Before 2009, cryptocurrency and blockchain were not popular terms. However, since their release as open-source software that year, the underlying technology has become a crucial driver for various industries, including finance, gaming, health care, engineering and agriculture. The size of the blockchain industry is expected to reach a stunning $23.3 billion in 2023.
Blockchain technology is a decentralized, digitized ledger or database for storing “blocks” of information. It allows for the transfer of ownership of units using an encryption system without requiring control by the government or a central bank. In this article, we will discuss how blockchain will revolutionize the healthcare industry.
Blockchain eliminates breaches in doctor-patient confidentiality
Although the healthcare industry has, since inception, insisted on its quality of patient confidentiality, it has been plagued by insufficient security and hacking of patients’ medical records for many years. Many healthcare professionals have even been exposed to litigation on account of a breach in health records.
With the adaptation of blockchain tech into the sector, not only can health records be stored on the blockchain, but patients also get to decide who can access their information. This way, responsibility is maintained by the health professional, any breach of patient health information can be easily traced, and unauthorized third-party access to sensitive information can be eliminated.
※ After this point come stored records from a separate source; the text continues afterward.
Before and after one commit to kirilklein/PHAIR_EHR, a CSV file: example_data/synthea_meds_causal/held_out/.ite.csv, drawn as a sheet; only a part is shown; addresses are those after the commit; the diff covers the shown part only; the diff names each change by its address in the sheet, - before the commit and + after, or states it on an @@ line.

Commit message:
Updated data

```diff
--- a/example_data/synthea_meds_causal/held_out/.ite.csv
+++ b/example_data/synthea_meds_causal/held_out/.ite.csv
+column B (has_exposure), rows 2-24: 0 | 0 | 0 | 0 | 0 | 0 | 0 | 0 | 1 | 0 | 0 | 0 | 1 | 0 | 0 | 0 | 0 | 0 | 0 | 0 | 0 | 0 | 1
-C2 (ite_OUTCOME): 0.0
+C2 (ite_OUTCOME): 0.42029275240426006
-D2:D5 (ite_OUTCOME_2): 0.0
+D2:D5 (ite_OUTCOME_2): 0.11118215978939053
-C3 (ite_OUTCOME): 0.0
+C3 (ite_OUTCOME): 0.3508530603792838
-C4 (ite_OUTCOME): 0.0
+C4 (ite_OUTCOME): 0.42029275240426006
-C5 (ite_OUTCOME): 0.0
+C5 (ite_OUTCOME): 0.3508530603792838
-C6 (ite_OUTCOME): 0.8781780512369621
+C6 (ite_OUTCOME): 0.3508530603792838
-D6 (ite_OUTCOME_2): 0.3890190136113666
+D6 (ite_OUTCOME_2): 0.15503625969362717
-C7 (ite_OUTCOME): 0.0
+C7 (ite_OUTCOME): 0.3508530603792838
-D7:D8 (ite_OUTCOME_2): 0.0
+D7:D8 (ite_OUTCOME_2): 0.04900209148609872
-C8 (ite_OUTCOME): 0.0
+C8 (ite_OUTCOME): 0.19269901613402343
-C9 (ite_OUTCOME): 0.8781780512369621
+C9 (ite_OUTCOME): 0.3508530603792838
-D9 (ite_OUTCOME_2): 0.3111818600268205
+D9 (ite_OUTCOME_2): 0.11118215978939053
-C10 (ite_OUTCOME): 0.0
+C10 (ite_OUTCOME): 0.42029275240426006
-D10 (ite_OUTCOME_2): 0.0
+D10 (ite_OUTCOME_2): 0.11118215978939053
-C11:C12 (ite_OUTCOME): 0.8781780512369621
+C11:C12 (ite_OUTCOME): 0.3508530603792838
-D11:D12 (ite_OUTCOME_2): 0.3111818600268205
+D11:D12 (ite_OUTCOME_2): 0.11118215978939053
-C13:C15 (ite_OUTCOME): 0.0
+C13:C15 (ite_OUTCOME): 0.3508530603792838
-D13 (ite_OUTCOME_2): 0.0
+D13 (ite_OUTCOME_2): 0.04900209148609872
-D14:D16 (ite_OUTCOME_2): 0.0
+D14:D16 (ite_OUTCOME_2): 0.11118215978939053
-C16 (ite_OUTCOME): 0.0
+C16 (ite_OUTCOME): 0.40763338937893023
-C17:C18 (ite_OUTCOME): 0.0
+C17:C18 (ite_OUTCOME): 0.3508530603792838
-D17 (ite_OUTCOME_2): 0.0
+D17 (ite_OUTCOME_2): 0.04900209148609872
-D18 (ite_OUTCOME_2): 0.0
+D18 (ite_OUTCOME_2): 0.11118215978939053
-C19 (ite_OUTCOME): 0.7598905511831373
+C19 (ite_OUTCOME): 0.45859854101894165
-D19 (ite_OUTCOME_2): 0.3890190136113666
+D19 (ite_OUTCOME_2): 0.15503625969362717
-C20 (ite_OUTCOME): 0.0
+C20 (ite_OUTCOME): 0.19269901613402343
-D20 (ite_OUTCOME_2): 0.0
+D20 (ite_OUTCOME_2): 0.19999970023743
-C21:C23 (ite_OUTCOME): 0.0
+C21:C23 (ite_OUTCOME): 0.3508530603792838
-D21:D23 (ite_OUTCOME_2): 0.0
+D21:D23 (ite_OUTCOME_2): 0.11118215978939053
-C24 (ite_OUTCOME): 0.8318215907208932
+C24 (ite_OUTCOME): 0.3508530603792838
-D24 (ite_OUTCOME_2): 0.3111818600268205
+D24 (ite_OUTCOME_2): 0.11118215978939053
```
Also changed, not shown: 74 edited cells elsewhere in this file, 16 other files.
Blockchain prevents medical errors
A study published by Johns Hopkins patient safety experts suggests that in the United States, over 250,000 people die every year due to medical errors. This is particularly alarming when considering the leading cause of death in the U.S.—heart disease—which is responsible for about 647,000 deaths annually.
Blockchain data can only be added, not erased. This is precisely how health information should be stored. Physicians can access the historical medical records of their patients from their very first hospital visit. Dr. David Classen, a chief medical information officer at Pascal metrics, admitted in an interview that the system of care is fragmented. He continued, “Any tools that enable patients to manage their health-care needs will be a game-changer.” Blockchain has come to effectively dissolve the dilemma of errors and digitize patient health records.